**Exercise aim:**
Retype the whole listing exactly. Leave out pictures.
Top of Supplied entries
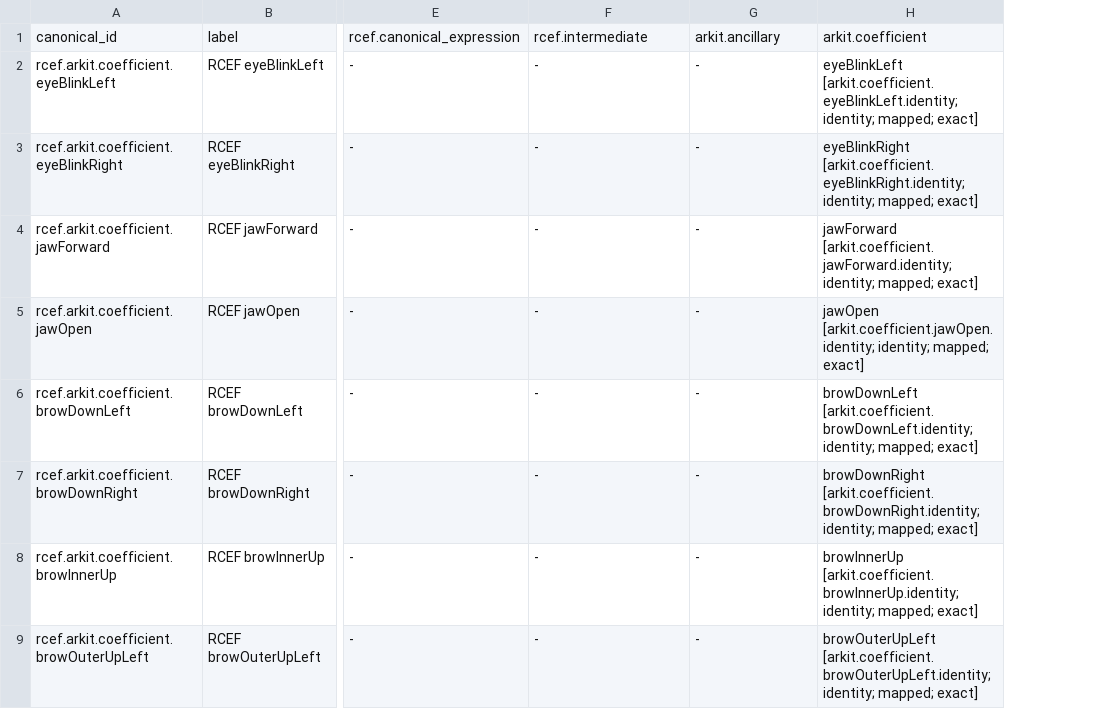
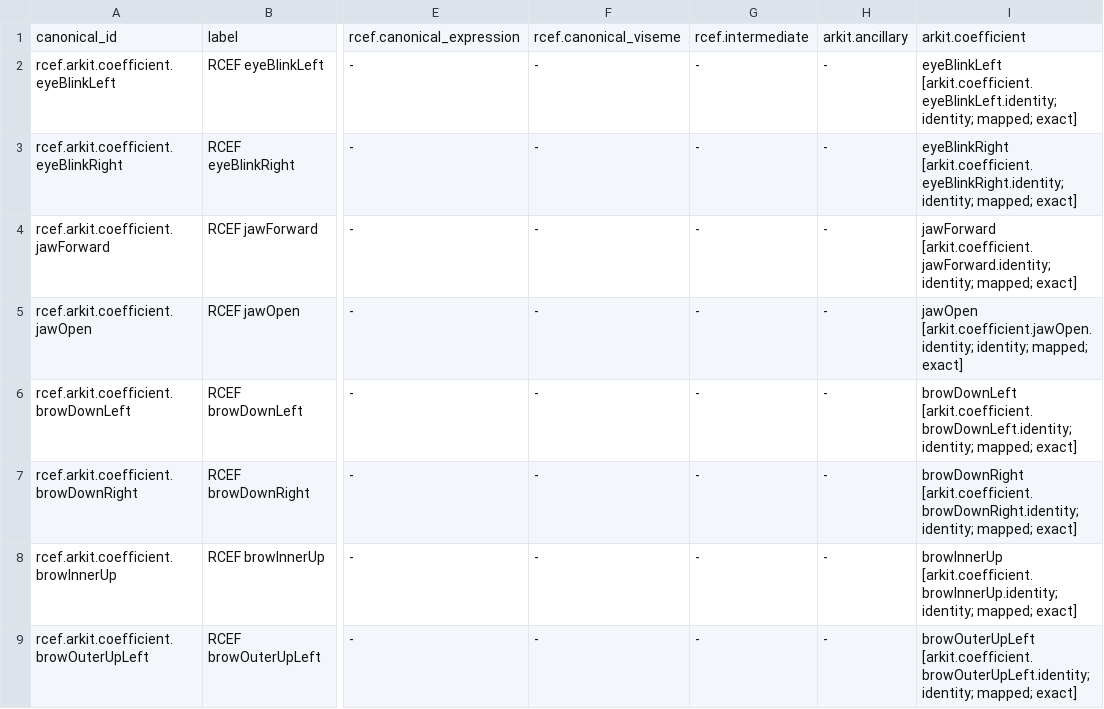
Before and after one commit to MetaverseStandards/RCEF, a CSV file: reports/canonical_correspondence.csv, drawn as a sheet; only a part is shown, gaps mark what is left out; the diff names each change by its address in the sheet, - before the commit and + after, or states it on an @@ line.

```diff
--- a/reports/canonical_correspondence.csv
+++ b/reports/canonical_correspondence.csv
+column H, rows 1-9: arkit.ancillary | - | - | - | - | - | - | - | -
-F1: rcef.intermediate
+F1: rcef.canonical_viseme
-G1: arkit.ancillary
+G1: rcef.intermediate
```
Also changed, not shown: docs/toml-index.csv, generated/rcef_mapping.csv, 22 other files.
Bottom of Supplied entries
**Solution to the problem:**
Before and after one commit to MetaverseStandards/RCEF, a CSV file: reports/canonical_correspondence.csv, drawn as a sheet; only a part is shown, gaps mark what is left out; the diff names each change by its address in the sheet, - before the commit and + after, or states it on an @@ line.

```diff
--- a/reports/canonical_correspondence.csv
+++ b/reports/canonical_correspondence.csv
+column H, rows 1-9: arkit.ancillary | - | - | - | - | - | - | - | -
-F1: rcef.intermediate
+F1: rcef.canonical_viseme
-G1: arkit.ancillary
+G1: rcef.intermediate
```
Also changed, not shown: docs/toml-index.csv, generated/rcef_mapping.csv, 22 other files.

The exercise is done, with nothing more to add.